For three days U.S. Senate hopeful Dr. Joe Heck visited both small and large communities in western Nevada to discuss his plans for the office if elected on Nov. 8.
The Las Vegas Republican is in a dogfight with Democrat Catherine Cortez Masto, the two-term attorney general who served from 2009-2015. Most major polls either show Heck or Masto in the lead but within the margin of error.
In his first day of campaign stops, Heck and his team visited Goldfield, Hawthorne and Fernley to discuss rural issues and offer an overview of the status of his campaign. At the Fernley Republican Headquarters, Heck discussed his first and only debate with Masto that was conducted two weeks ago in Las Vegas. He said according to a focus group conducted by a Las Vegas television station, 70 percent of the 14 independent voters said he won the debate.
Originally, Heck had hoped for two more debates, one in Elko and the other in Reno.
“She would never engage or negotiate for a debate up north,” he said.
Heck first discussed public lands and said Masto does not know anything about water rights or land use. Heck said the League of Conservation Voters, however, endorsed Masto. The league has been described as a liberal political advocacy organization to assist political candidates who support a pro-environment agenda. That prompted Heck to say his opponent is out of tune with rural Nevada, an area she hasn’t visited as much as Heck during the past two months.
Heck said Masto has no idea what people in the rural counties encounter such as being small-business owners or trying to obtain health care.
Heck, along with fellow Congressmen Mark Amodei and Cresent Hardy, recently introduced legislation for Nevadans not to receive an unfair tax under the Affordable Care Act. Large insurers are leaving the ACA exchanges, thus reducing coverage options.

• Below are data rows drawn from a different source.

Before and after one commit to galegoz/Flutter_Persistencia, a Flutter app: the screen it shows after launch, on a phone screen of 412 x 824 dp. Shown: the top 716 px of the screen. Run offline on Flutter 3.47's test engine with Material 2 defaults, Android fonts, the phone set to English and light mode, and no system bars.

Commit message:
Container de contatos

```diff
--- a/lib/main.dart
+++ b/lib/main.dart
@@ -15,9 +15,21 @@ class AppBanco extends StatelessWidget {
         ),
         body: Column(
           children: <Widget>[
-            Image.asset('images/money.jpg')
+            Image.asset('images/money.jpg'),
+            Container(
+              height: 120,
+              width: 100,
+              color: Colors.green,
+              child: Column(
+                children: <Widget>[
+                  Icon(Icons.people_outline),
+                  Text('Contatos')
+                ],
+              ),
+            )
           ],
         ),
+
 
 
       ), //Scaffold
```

Heck said residents of 10 counties — Esmeralda, Mineral, Humboldt, Pershing, Churchill, Lincoln, White Pine, Eureka, Lander and Elko — will have only one insurance carrier from which to choose.
“It’s only one plan, and there’s no choice,” he said.
Heck reiterated several times the race for Harry Reid’s senate seat will be won in the rural counties. Reid, though, has touted Masto as his handpicked successor for his Senate seat.
“No Harry. It’s not your Senate seat. It’s the seat of the people of Nevada,” Heck said. “For the first time in 20 years, we’ll actually have someone who will represent them (the voters).”
Heck said he won’t win the race unless voters in the rural counties support him. He then asked for questions, and the first two centered on him withdrawing support for the Republican nominee for the presidency, Donald Trump.
Robert Johnson of Fallon questioned Heck why he’s not supporting the people’s choice for president, a decision Heck made after a leaked 2005 interview of Trump’s remarks on groping women came out.
“I didn’t engage in the presidential selection process,” Heck said. “I wanted to see who the nominee was, and I did support Trump.”
Heck said his decision has nothing to do with politics but as a personal viewpoint from an emergency room physician who has seen women as the victims of assault.
“I am not voting for Hillary Clinton,” he stressed.
Heck assured the standing-room only crowd that he will still support Trump as his president if both men are elected to office in order for them to accomplish things for the country and Nevada.
“I have to be at peace with myself based on my personal experiences,” Heck said, adding he has lost more votes by doing this.
“You have not lost mine,” Johnson quickly shot back.
Navy veteran David Warren of Fallon wondered if Heck would ignore his constituents because of his Trump decision.
“Of course not,” Heck said. “Look at my six years in Congress.”
Heck said he represented his district well and listened to his constituents just like he did when he served in the Nevada Legislature.
The Army Reserve brigadier general said he has spent more than 26 years in the military and lives by the military Code of Conduct.
“I got to put my head on my pillow and sleep. I live up to a Code of Honor and set an example to my kids,” Heck said
Warren said he does not want Heck’s opponent in the Senate. Attendees said both Trump and Heck must be leaders in the Republican Party. Others in the audience including veterans and their spouses or families shook their heads in agreement.
“We need him (Trump) to support the Supreme Court (with nominees) as we need you in the Senate so you guys can confirm,” said another veteran. “You are a damn great guy — a warrior first, doctor second and congressman third. We need you to show us you’ll be a fighter for us. We want you there, we want you to be in that seat.”